No one interviewed was certain what the next IOM report will recommend. Regardless of those findings, or the Agent Orange law change, the secretary still will have authority to expand the list of presumptive conditions, said David R. McLenachen, VA deputy undersecretary for disability assistance, in a phone interview Oct. 14.
“It’s always good to have it straight in the law, set up clearly, what our authority is regarding the Agent Orange Act,” McLenachen said.
That’s why VA didn’t want the provision to expire on 1 OCT. But the secretary still has general rulemaking authority that “allows us, even while these provisions are expired, to add presumptions,” he said.
Barton Stichman, joint executive director of the National Veterans Services Legal Program, a nonprofit group that fights for veterans’ benefits, said there is reason to be concerned that the secretary no longer is required by law to consider IOM findings on presumptive diseases, that whatever he decides doesn’t have to be explained, and he will have no deadline to decide.
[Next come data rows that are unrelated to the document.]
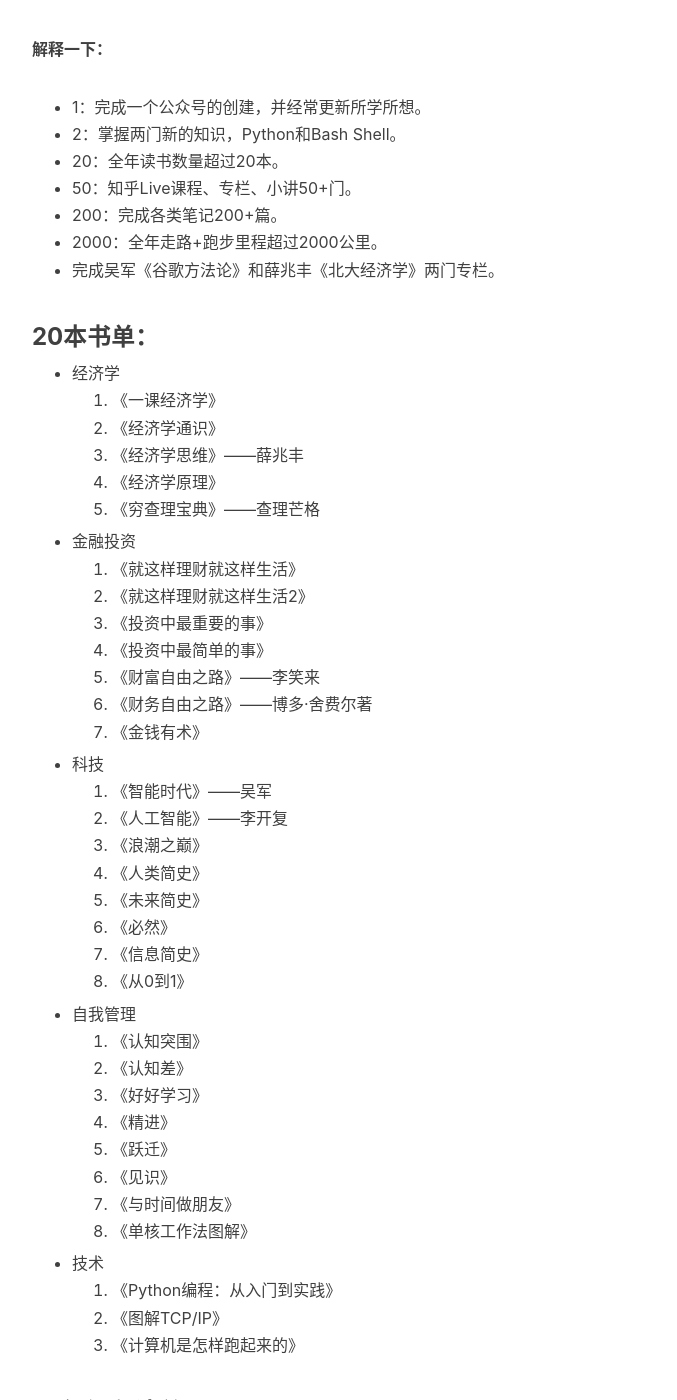
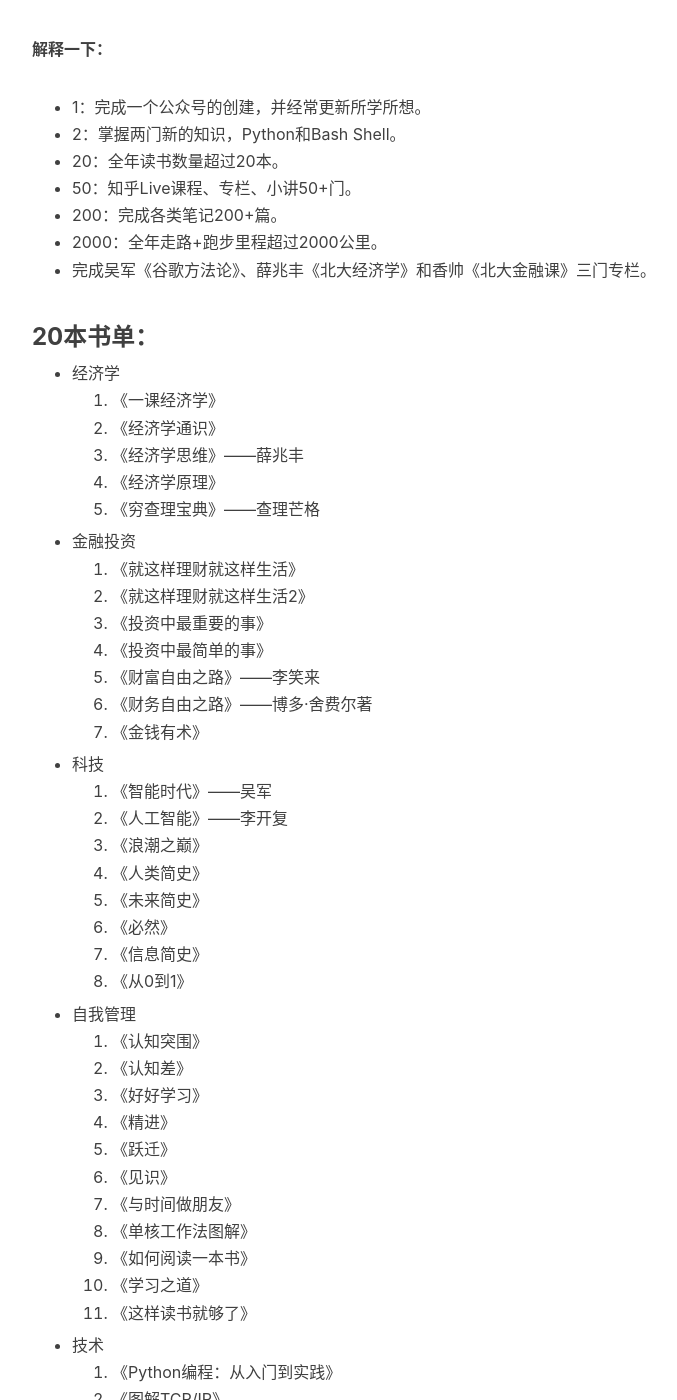
Before and after one commit to jacksoncode/blog, a Jekyll site: the page built from _posts/2017-12-10-start-from-zero-2018.markdown, in a window 1280 px wide and 1400 px high, scrolled down 1248 px. Shown: the whole window, without its empty margins (233-910 px from the left). Built offline with Jekyll 4.4.1, drawn with Linux system fonts in a browser that asks for light colours; nearby versions of some CDN libraries; comment, search, counter and statistics services are not loaded.

Commit message:
commit file throug Batch

```diff
--- a/_posts/2017-12-10-start-from-zero-2018.markdown
+++ b/_posts/2017-12-10-start-from-zero-2018.markdown
@@ -45,7 +45,7 @@
 * 50：知乎Live课程、专栏、小讲50+门。
 * 200：完成各类笔记200+篇。
 * 2000：全年走路+跑步里程超过2000公里。
-* 完成吴军《谷歌方法论》和薛兆丰《北大经济学》两门专栏。
+* 完成吴军《谷歌方法论》、薛兆丰《北大经济学》和香帅《北大金融课》三门专栏。
 
 ### **20本书单：**
 
@@ -81,6 +81,9 @@
   1. 《见识》
   2. 《与时间做朋友》
   1. 《单核工作法图解》
+  2. 《如何阅读一本书》
+  3. 《学习之道》
+  4. 《这样读书就够了》
 * 技术
   1. 《Python编程：从入门到实践》
   2. 《图解TCP/IP》
```
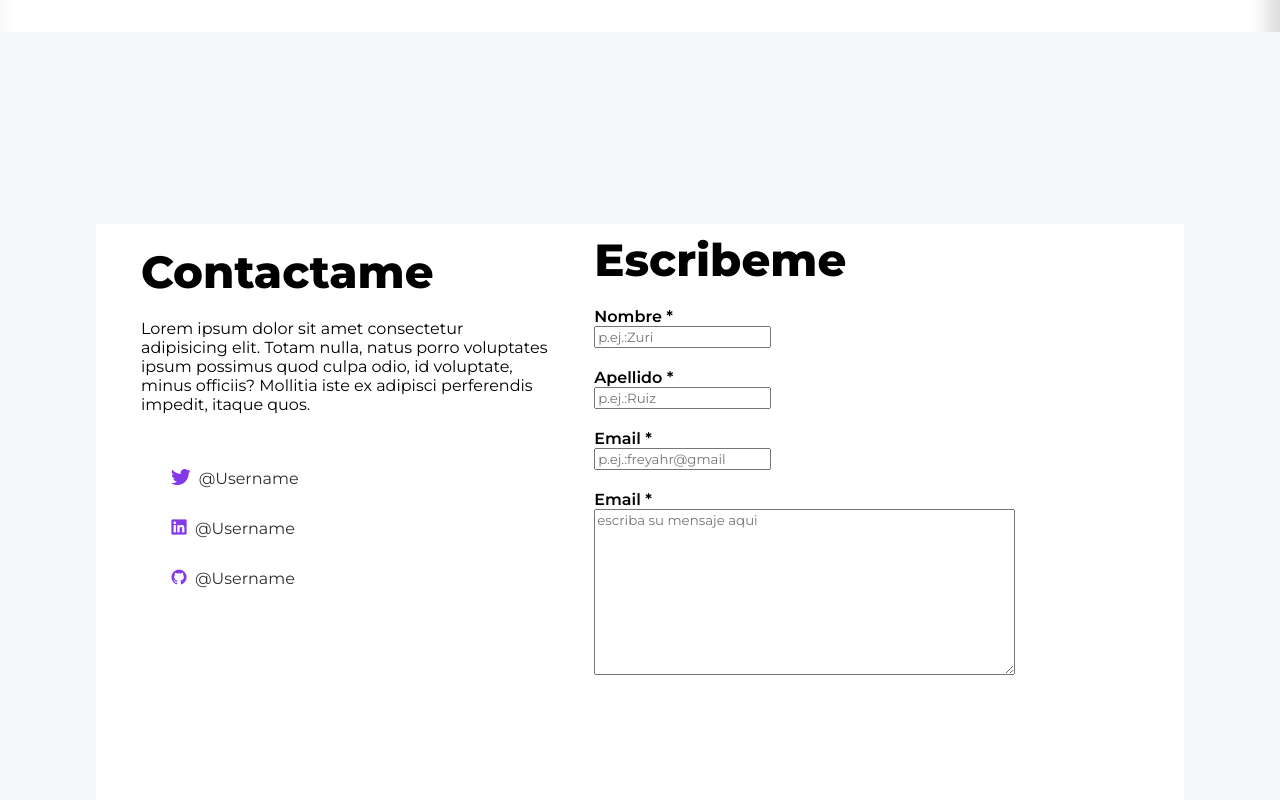
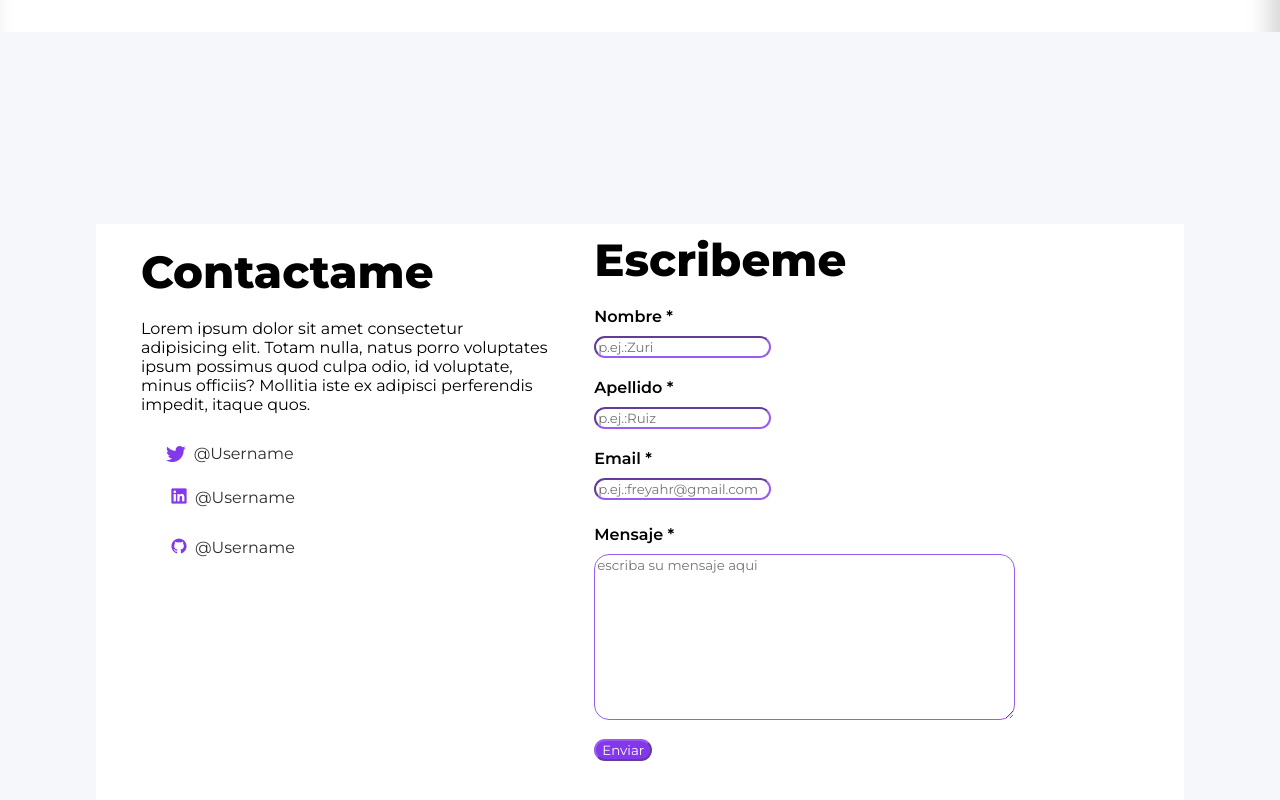
Before and after one commit to ZuriRuiz/porfolio-Zuri, a plain HTML site: page index.html in a window 1280 px wide. Shown: the part 4164-4964 px from the top of the page. Drawn offline with nearby package versions, Linux system fonts and the light colour scheme.

Commit message:
porfolio actualizacion

```diff
--- a/estilo.css
+++ b/estilo.css
@@ -659,14 +659,27 @@ li{
 .icono-twitter{
     display: flex;
     flex-direction: row;
-    margin-top: 40px;
-    padding-top: 15px;
-    padding-left: 15px;
-    width: 30px;
-    height: 40px;
-    margin-left: 15px;
+    margin-top: 30px;
+    margin-left: 25px;
     color: #8338ec;
+    align-items: center;
 }
+
+
+
+
+.icono-twitter:hover{
+    background-color: #995cef;
+    width: 25px;
+    height: 25px;
+    color: #ffffff;
+    border-radius: 12px;
+    cursor: pointer;
+    transition: 0.4s;
+
+}
+
+
 
 
 .descripcion-icono{
@@ -722,22 +735,51 @@ li{
     margin-top: 8px;
 }
 
+input{
+    border-radius: 30px;
+    border-color: #995cef;
+}
+
+
+textarea{
+    border-radius: 15px;
+    border-color: #995cef;
+}
+
+.boton-enviar{
+    background-color: #8338ec;
+    color: #ffffff;
+    margin-top: 15px;
+}
+
+.boton-enviar:hover{
+    background-color: #995cef;
+    color: #ffffff;
+    cursor: pointer;
+    transition: 0.4s;
+}
+
+
 .nombre-formulario{
     margin-top: 20px;
+    margin-bottom: 10px;
     font-weight: 600;
 }
 
 .apellido-formulario{
     margin-top: 20px;
+    margin-bottom: 10px;
     font-weight: 600;
 }
 
 .email-formulario{
     margin-top: 20px;
+    margin-bottom: 10px;
     font-weight: 600;
 }
 
 .mensaje-formulario{
-    margin-top: 20px;
+    margin-top: 25px;
+    margin-bottom: 10px;
     font-weight: 600;
 }
--- a/index.html
+++ b/index.html
@@ -194,6 +194,7 @@
 
 
         <section class="color-section-form">
+
             <a name="CONTACTO"></a>
             <div class="container-contactame">
                 <div class="contactame">
@@ -241,14 +242,15 @@
                         <div class="email-formulario">
                             <form>
                                 <p class="email-formulario">Email *</p>
-                                <input type="text" placeholder="p.ej.:freyahr@gmail" name="email" >
+                                <input type="text" placeholder="p.ej.:freyahr@gmail.com" name="email" >
                             </form>
                         </div>
 
                         <div class="mensaje-formulario">
                             <form>
-                                <p class="mensaje-formulario">Email *</p>
+                                <p class="mensaje-formulario">Mensaje *</p>
                                 <textarea name="textarea" rows="10" cols="50" placeholder= "escriba su mensaje aqui"></textarea>
+                                <p><input type="submit" value="Enviar" class="boton-enviar"></p>
                             </form>
                         </div>
                     </div>
```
From a practical standpoint, Stichman added, any secretary will feel pressured from veterans and support groups to act on IOM findings. But IOM did find “limited or suggested evidence of association” between hypertension and Agent Orange in 2006, and while other conditions with the same degree of association became presumptive, hypertension did not.
About 2.6 million veterans served in Vietnam. Most are still alive. Current law presumes that all of them have been exposed to Agent Orange. VA grants disability ratings of 10 to 60 percent for hypertension, depending on severity, and the Center for Disease Control says high blood pressure grows more common as any population ages.
So will this secretary, or future VA secretaries, feel at least as much pressure from Congress to hold down disability costs as VA budgets tighten as he does from advocates for Vietnam veterans?
The Congressional Budget Office apparently heard the same rumors as Walz about the next IOM report and hypertension. Walz wasn’t available to be interviewed but a member of his staff said costs were a committee consideration for not embracing his bill. (Source: Stars & Stripes | Tom Philpott | 15 Oct 2015)
Thomas Crisp is a retired military officer from Whitmire.